Access , Wrexham County Borough Museum
01.04.2017, 22:56
If the Polish Museum of the Second World War is as good as the Warsaw Uprising Museum then it will be a great pity if the museum loses in the Supreme Court. The Warsaw museum has to be one of the best museums in Europe, at least if you measure museums on the human experience they embody rather than the financial value of the objects on show.

Poland appears to be going through some kind of 'kulturkampf' between on the one side those who want Poland to be part of Europe and on the other the PiS government and its supporters, who appear to want to wind the clock back so they can rewrite history to fit their worldview regardless of inconvenient facts.

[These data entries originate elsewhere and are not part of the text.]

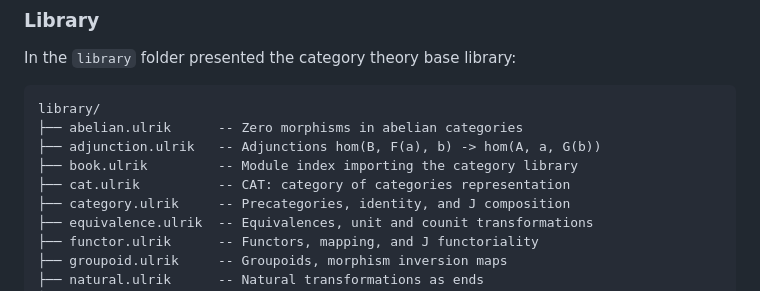
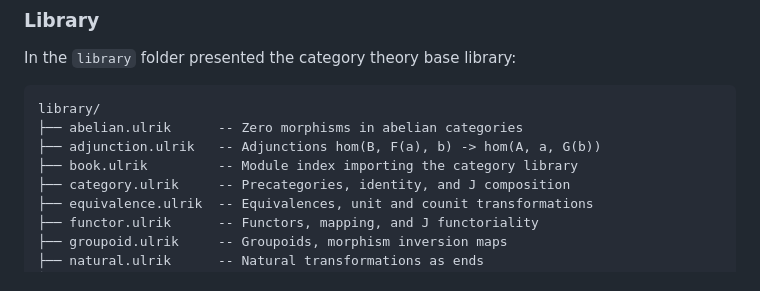
Before and after one commit to groupoid/dan, a Markdown page: README.md, the part around the change. GitHub-like rendering.

```diff
--- a/README.md
+++ b/README.md
@@ -149,7 +149,6 @@ library/
 ├── abelian.ulrik      -- Zero morphisms in abelian categories
 ├── adjunction.ulrik   -- Adjunctions hom(B, F(a), b) -> hom(A, a, G(b))
 ├── book.ulrik         -- Module index importing the category library
-├── cat.ulrik          -- CAT: category of categories representation
 ├── category.ulrik     -- Precategories, identity, and J composition
 ├── equivalence.ulrik  -- Equivalences, unit and counit transformations
 ├── functor.ulrik      -- Functors, mapping, and J functoriality
```
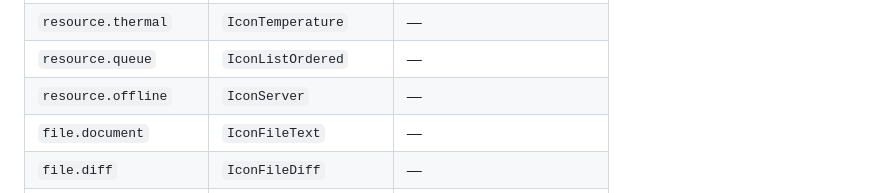
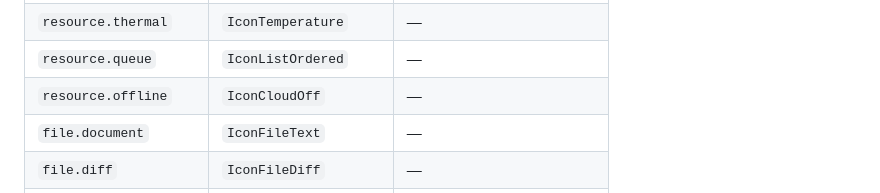
Before and after one commit to CJX0712/aetheros, a Markdown page: docs/design/icon-semantics.md, the part around the change. GitHub-like rendering.

Commit message:
docs(design): 就位 refused / error 两处语义槽，修正 MASTER §9 理由措辞
语义槽修正（designer-3，已经 lead 批准）：
- evidence.refused: IconShieldCheck -> IconShieldLock
  ShieldCheck 读作「已核验 / OK」，与 P0「refused 不得读作 verified」直接冲突。
  这与 The Refusal Is Not Red 是同一条原则的另一面：拒答是正确结果，
  不能借用「通过」的符号来表达。
- 新增 evidence.error -> IconAlertOctagon
  五态含 error 而槽表缺它，属遗漏；补齐后五态在槽表内才完整。
- span.think -> IconListTree（原先引用的图标在 Tabler 3.46 中不存在，属必修）
- resource.offline -> IconCloudOff（解重，并与「零出站」信任锚语义一致）

MASTER §9 理由措辞修正：
stroke-width 写在 viewBox="0 0 24 24" 内部，是用户单位；渲染像素 = stroke x size/24。
16px 下 2 x 16/24 = 1.33px，只会变细，不会变粗。原措辞「16px 图标会变粗」物理上
错误（designer-2 发现）。规则本身 ICON_STROKE = 2 保持不变。

未采纳（lead 驳回，记录在案）：
- 图标裁撤提案一律驳回。裁撤约省 0.5KB，代价是语义槽悬空或渲染空白；
  且需再动一次已通过全部门禁的文件，churn 成本高于收益。

三份清单权威链（lead 定死）：
icon-semantics.md（槽到图标名绑定）> icons.manifest.ts（名字存在性/几何 CI 锁定源）
> states-copy.md 与 tabler-icon-manifest.md §3（人类可读散文）。
新要求：manifest 必须收录 icon-semantics 绑定的全部名字，否则 CI 覆盖不到完整绑定集。

验证：pnpm verify 全绿（lint 4/4 · typecheck · build · test 18/18 ·
offline 出站 0 次 · verify:demo 16/16）

```diff
--- a/docs/design/icon-semantics.md
+++ b/docs/design/icon-semantics.md
@@ -186,7 +186,7 @@
 | `resource.power` | `IconBolt` | — |
 | `resource.thermal` | `IconTemperature` | — |
 | `resource.queue` | `IconListOrdered` | — |
-| `resource.offline` | `IconServer` | — |
+| `resource.offline` | `IconCloudOff` | — |
 | `file.document` | `IconFileText` | — |
 | `file.diff` | `IconFileDiff` | — |
 | `file.verified` | `IconShieldCheck` | — |
```
Also changed, not shown: docs/design/tabler-icon-manifest.md (+1 -0 lines).
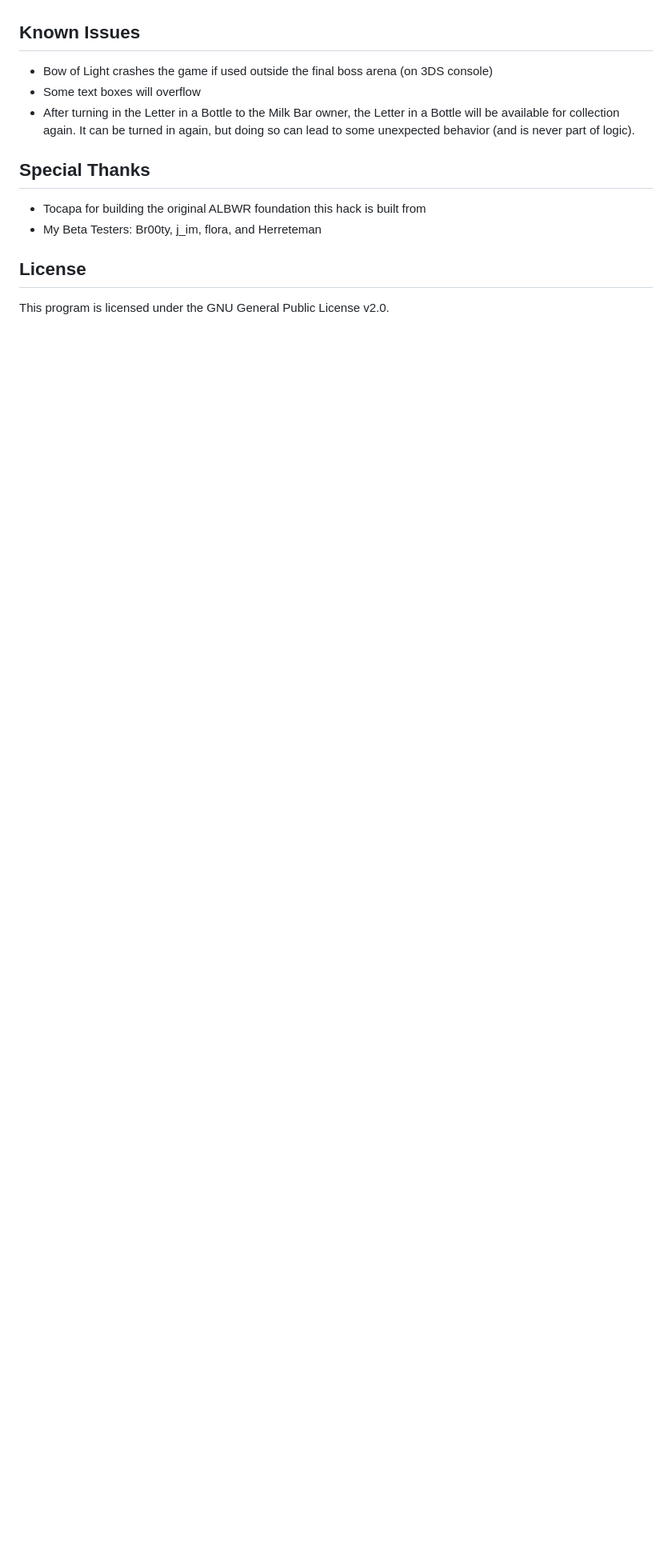
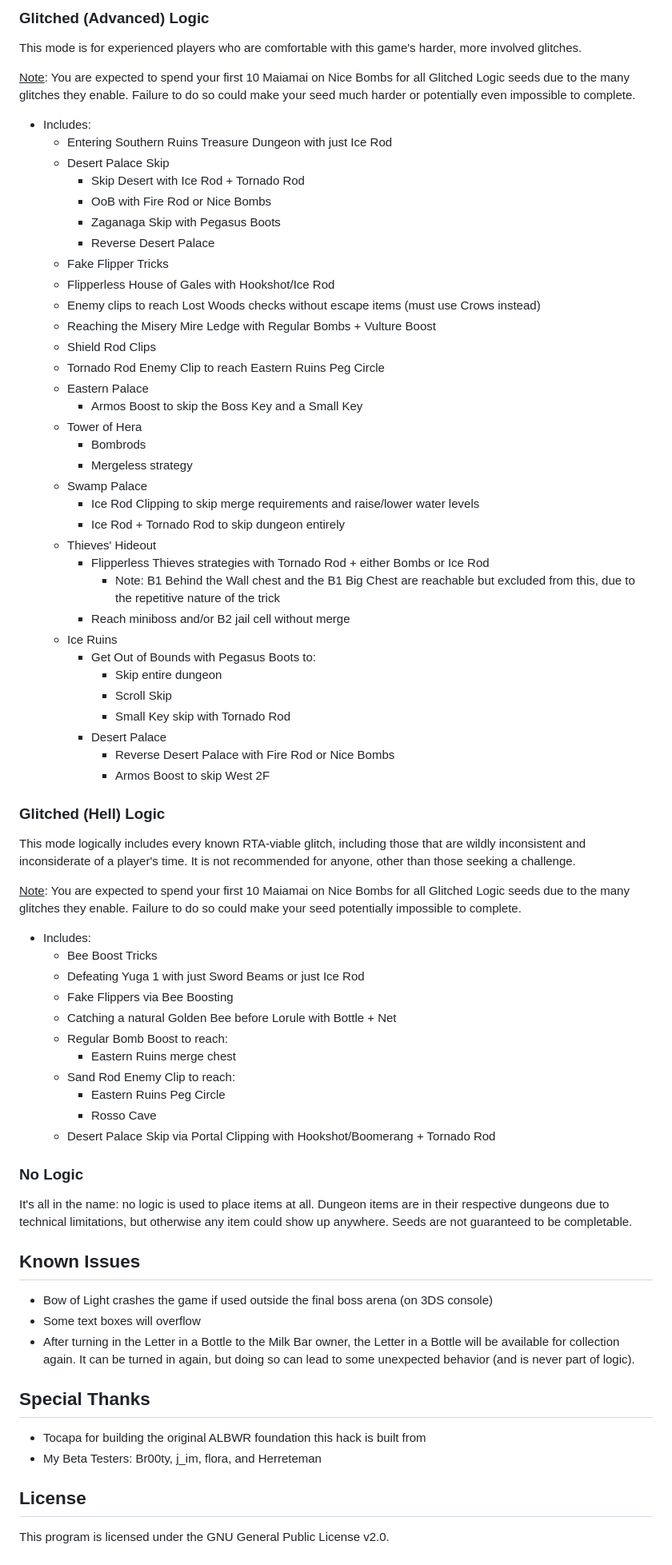
Before and after one commit to rickfay/z17-randomizer, a Markdown page: README.md, the part around one of its changes. Shown at 80% size. Drawn GitHub-style; blank space fills up the shorter version.

```diff
--- a/README.md
+++ b/README.md
@@ -326,3 +332,64 @@ Some notes about Nice Bombs:
+### Glitched (Advanced) Logic
+
+This mode is for experienced players who are comfortable with this game's harder, more involved glitches.
+
+<u>Note</u>: You are expected to spend your first 10 Maiamai on Nice Bombs for all Glitched Logic seeds due to the many glitches they enable. Failure to do so could make your seed much harder or potentially even impossible to complete.
+
+- Includes:
+  - Entering Southern Ruins Treasure Dungeon with just Ice Rod
+  - Desert Palace Skip
+    - Skip Desert with Ice Rod + Tornado Rod
+    - OoB with Fire Rod or Nice Bombs
+    - Zaganaga Skip with Pegasus Boots
+    - Reverse Desert Palace
+  - Fake Flipper Tricks
+  - Flipperless House of Gales with Hookshot/Ice Rod
+  - Enemy clips to reach Lost Woods checks without escape items (must use Crows instead)
+  - Reaching the Misery Mire Ledge with Regular Bombs + Vulture Boost
+  - Shield Rod Clips
+  - Tornado Rod Enemy Clip to reach Eastern Ruins Peg Circle
+  - Eastern Palace
+    - Armos Boost to skip the Boss Key and a Small Key
+  - Tower of Hera
+    - Bombrods
+    - Mergeless strategy
+  - Swamp Palace
+    - Ice Rod Clipping to skip merge requirements and raise/lower water levels
+    - Ice Rod + Tornado Rod to skip dungeon entirely
+  - Thieves' Hideout
+    - Flipperless Thieves strategies with Tornado Rod + either Bombs or Ice Rod
+      - Note: B1 Behind the Wall chest and the B1 Big Chest are reachable but excluded from this, due to the repetitive nature of the trick
+    - Reach miniboss and/or B2 jail cell without merge
+  - Ice Ruins
+    - Get Out of Bounds with Pegasus Boots to:
+      - Skip entire dungeon
+      - Scroll Skip
+      - Small Key skip with Tornado Rod
+    - Desert Palace
+      - Reverse Desert Palace with Fire Rod or Nice Bombs
+      - Armos Boost to skip West 2F
+
+### Glitched (Hell) Logic
+
+This mode logically includes every known RTA-viable glitch, including those that are wildly inconsistent and inconsiderate of a player's time. It is not recommended for anyone, other than those seeking a challenge.
+
+<u>Note</u>: You are expected to spend your first 10 Maiamai on Nice Bombs for all Glitched Logic seeds due to the many glitches they enable. Failure to do so could make your seed potentially impossible to complete.
+
+- Includes:
+  - Bee Boost Tricks
+  - Defeating Yuga 1 with just Sword Beams or just Ice Rod
+  - Fake Flippers via Bee Boosting
+  - Catching a natural Golden Bee before Lorule with Bottle + Net
+  - Regular Bomb Boost to reach:
+    - Eastern Ruins merge chest
+  - Sand Rod Enemy Clip to reach:
+    - Eastern Ruins Peg Circle
+    - Rosso Cave
+  - Desert Palace Skip via Portal Clipping with Hookshot/Boomerang + Tornado Rod
+
+### No Logic
+
+It's all in the name: no logic is used to place items at all. Dungeon items are in their respective dungeons due to technical limitations, but otherwise any item could show up anywhere. Seeds are not guaranteed to be completable.
 
 ## Known Issues
 
```
Also changed, not shown: other parts of README.md (+65 -59 lines), docs/cli-example.png, docs/fs-setup.jpg, 11 other files.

It looks as if the Communist approach to culture and history has been adopted by their supposed arch-opponents (a habit that has many precedents, though usually the other way round in Central and Eastern Europe.)